Cop who shot biker asked to resign
Unactivated camera violation of policy
D.C. Mayor Muriel Bowser says a Metropolitan Police officer who fatally shot an unarmed black motorcyclist last year has been asked to resign.
The Office of the U.S. Attorney for the District of Columbia said Wednesday that it won’t file charges against the officer in the 2016 death of Terrence Sterling of Fort Washington because there was insufficient evidence to prove the officer used unreasonable force or wasn’t acting in self-defense.
City officials have acknowledged that Officer Brian Trainer violated policy by not activating his body camera until after the shooting, which happened after a high-speed chase.
Miss Bowser said late Wednesday that it is “unacceptable” that the officer didn’t activate the camera and that she doesn’t “believe there can be real accountability if the officer remains on the force.”
Police are completing their own investigation, but the Democratic mayor says police officials have asked for Officer Trainer’s resignation.
The Metropolitan Police Department released a statement Wednesday saying Officer Trainer will remain on administrative leave as the department begins its own investigation now that the federal probe is over.
Federal officials have said the chase began when Sterling pulled in front of a police cruiser and accelerated through a red light.
“Mr. Sterling looked over his shoulder in the direction of the officers and then accelerated at a high rate of speed through the red light,” prosecutors said in a statement.
A chase ensued, covering 25 city blocks, federal officials said. Sterling allegedly drove 100 mph or more while narrowly missing pedestrians and cars. The chase ended with the 31-year-old heating and air-conditioning technician ramming his motorcycle into a police cruiser’s door.
An attorney for Sterling’s family says he didn’t collide with the car with any great force.
Federal officials said the level of alcohol in Sterling’s blood was 0.16, twice the legal limit. They said he also tested positive for marijuana.
The September shooting led to sustained protests and attracted national attention from activists concerned about police brutality.
Sterling’s parents filed a $50 million wrongful-death lawsuit, claiming that Sterling posed no threat and that the officer was negligent when he failed to turn on his body camera.

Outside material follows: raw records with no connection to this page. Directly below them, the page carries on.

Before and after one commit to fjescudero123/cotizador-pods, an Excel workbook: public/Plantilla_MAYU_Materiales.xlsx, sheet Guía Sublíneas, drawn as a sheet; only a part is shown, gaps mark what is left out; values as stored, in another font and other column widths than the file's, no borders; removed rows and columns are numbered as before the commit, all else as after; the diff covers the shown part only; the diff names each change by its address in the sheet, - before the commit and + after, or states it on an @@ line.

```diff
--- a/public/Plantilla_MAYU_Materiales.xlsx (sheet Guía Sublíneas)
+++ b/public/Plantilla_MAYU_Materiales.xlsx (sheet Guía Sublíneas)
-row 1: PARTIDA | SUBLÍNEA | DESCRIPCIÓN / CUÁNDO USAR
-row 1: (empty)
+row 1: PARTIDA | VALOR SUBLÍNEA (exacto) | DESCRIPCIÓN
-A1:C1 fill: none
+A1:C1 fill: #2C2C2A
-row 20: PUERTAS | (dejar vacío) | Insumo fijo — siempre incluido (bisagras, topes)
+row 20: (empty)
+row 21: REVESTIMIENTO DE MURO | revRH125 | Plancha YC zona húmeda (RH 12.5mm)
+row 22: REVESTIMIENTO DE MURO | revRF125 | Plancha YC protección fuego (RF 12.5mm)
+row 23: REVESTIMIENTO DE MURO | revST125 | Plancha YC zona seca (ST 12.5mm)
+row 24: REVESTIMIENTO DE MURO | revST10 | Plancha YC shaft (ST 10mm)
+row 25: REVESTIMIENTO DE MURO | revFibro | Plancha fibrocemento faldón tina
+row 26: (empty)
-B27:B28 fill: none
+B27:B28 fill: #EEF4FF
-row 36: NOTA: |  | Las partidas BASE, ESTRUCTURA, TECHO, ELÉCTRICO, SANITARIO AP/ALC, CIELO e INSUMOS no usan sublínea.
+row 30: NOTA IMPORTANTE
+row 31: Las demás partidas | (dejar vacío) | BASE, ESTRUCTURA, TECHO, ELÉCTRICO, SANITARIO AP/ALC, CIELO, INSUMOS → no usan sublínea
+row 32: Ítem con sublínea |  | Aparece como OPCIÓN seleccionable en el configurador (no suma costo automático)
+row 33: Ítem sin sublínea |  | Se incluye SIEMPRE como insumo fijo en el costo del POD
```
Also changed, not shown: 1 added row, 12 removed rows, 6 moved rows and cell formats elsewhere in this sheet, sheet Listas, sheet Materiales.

In response to the shooting, city 911 operators have been instructed to remind officers to turn their cameras on, and officers have been ordered to acknowledge the reminder.
The department has not specified the race of the officer, but Jason Downs, the lead attorney for Sterling’s family, has said his understanding is the officer is white.
Mr. Downs told Fox 5 on Wednesday that there was “no good reason for the government to decline to prosecute under these circumstances.”
“We have to acknowledge that this is another young man that was unarmed, that was killed by a police officer,” Mr. Downs added. “This is why people believe that there are two justice systems: one for the police officers and one for the rest of us.”
Sterling’s death prompted protests by activists affiliated with the Black Lives Matter movement. Steven Douglass, a youth minister who knew Sterling and organized protests, told The Associated Press on Wednesday that decision not to prosecute is a “smack in the face.”
“The community doesn’t feel safe,” Mr. Douglass said. “We now walk around with murderers who we pay with our tax dollars to protect and serve. We will protest and let it be known that we as a community will not be accepting this decision.”